Before-and-after change data:
************
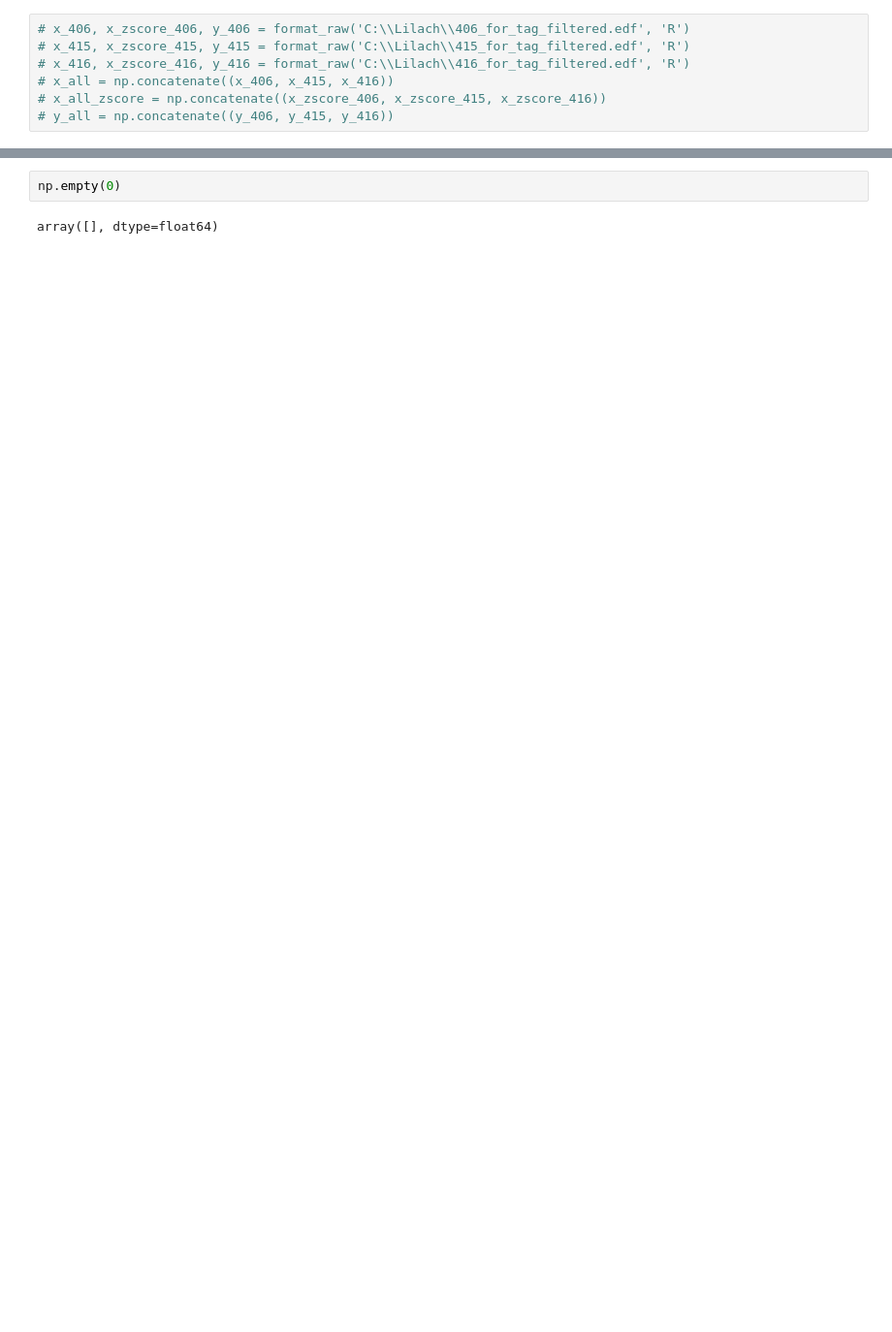
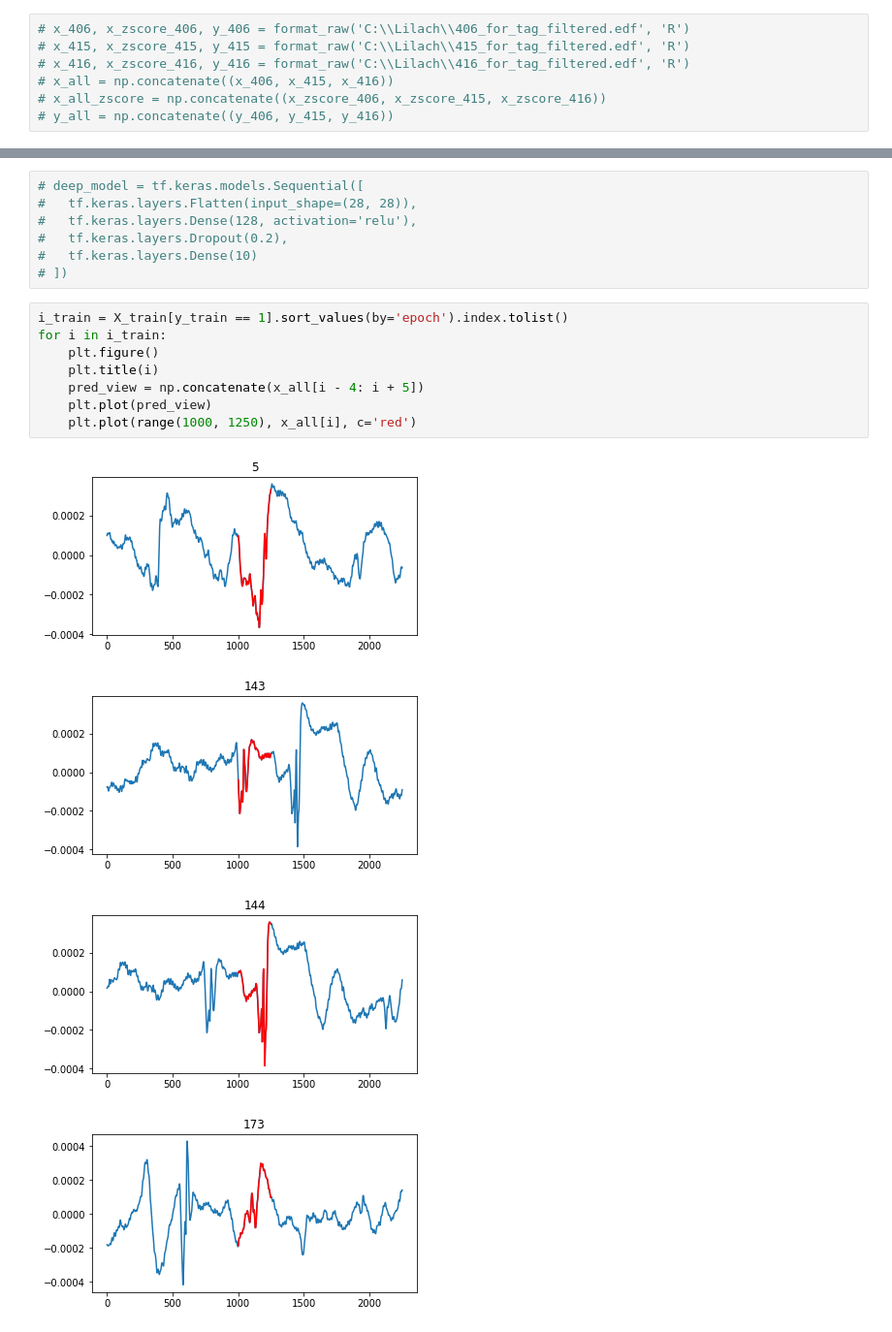
Before and after one commit to The1per/spikes_notebooks, a Jupyter notebook: yasa_model.ipynb, the cells around one changed output, grey strips where cells are left out. Shown at 97% size. Cells and saved outputs as stored; diff of their text form; blank space fills up the shorter version.

```diff
--- a/yasa_model.ipynb
+++ b/yasa_model.ipynb
@@ -310,4 +313,20 @@ plt.show()
 # %%
-np.empty(0)
+# deep_model = tf.keras.models.Sequential([
+#   tf.keras.layers.Flatten(input_shape=(28, 28)),
+#   tf.keras.layers.Dense(128, activation='relu'),
+#   tf.keras.layers.Dropout(0.2),
+#   tf.keras.layers.Dense(10)
+# ])
-# %% [output]
-array([], dtype=float64)
+# %%
+i_train = X_train[y_train == 1].sort_values(by='epoch').index.tolist()
+for i in i_train:
+    plt.figure()
+    plt.title(i)
+    pred_view = np.concatenate(x_all[i - 4: i + 5])
+    plt.plot(pred_view)
+    plt.plot(range(1000, 1250), x_all[i], c='red')
+# %% [output]
+[figure, added]
+[figure, added]
+[figure, added]
+[figure, added]
```
Also changed, not shown: parts of 14 cells of this notebook.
************
_Exercise details_: Please copy the data shown above precisely, leaving the images out.

_Reply_:
Before and after one commit to The1per/spikes_notebooks, a Jupyter notebook: yasa_model.ipynb, the cells around one changed output, grey strips where cells are left out. Shown at 97% size. Cells and saved outputs as stored; diff of their text form; blank space fills up the shorter version.

```diff
--- a/yasa_model.ipynb
+++ b/yasa_model.ipynb
@@ -310,4 +313,20 @@ plt.show()
 # %%
-np.empty(0)
+# deep_model = tf.keras.models.Sequential([
+#   tf.keras.layers.Flatten(input_shape=(28, 28)),
+#   tf.keras.layers.Dense(128, activation='relu'),
+#   tf.keras.layers.Dropout(0.2),
+#   tf.keras.layers.Dense(10)
+# ])
-# %% [output]
-array([], dtype=float64)
+# %%
+i_train = X_train[y_train == 1].sort_values(by='epoch').index.tolist()
+for i in i_train:
+    plt.figure()
+    plt.title(i)
+    pred_view = np.concatenate(x_all[i - 4: i + 5])
+    plt.plot(pred_view)
+    plt.plot(range(1000, 1250), x_all[i], c='red')
+# %% [output]
+[figure, added]
+[figure, added]
+[figure, added]
+[figure, added]
```
Also changed, not shown: parts of 14 cells of this notebook.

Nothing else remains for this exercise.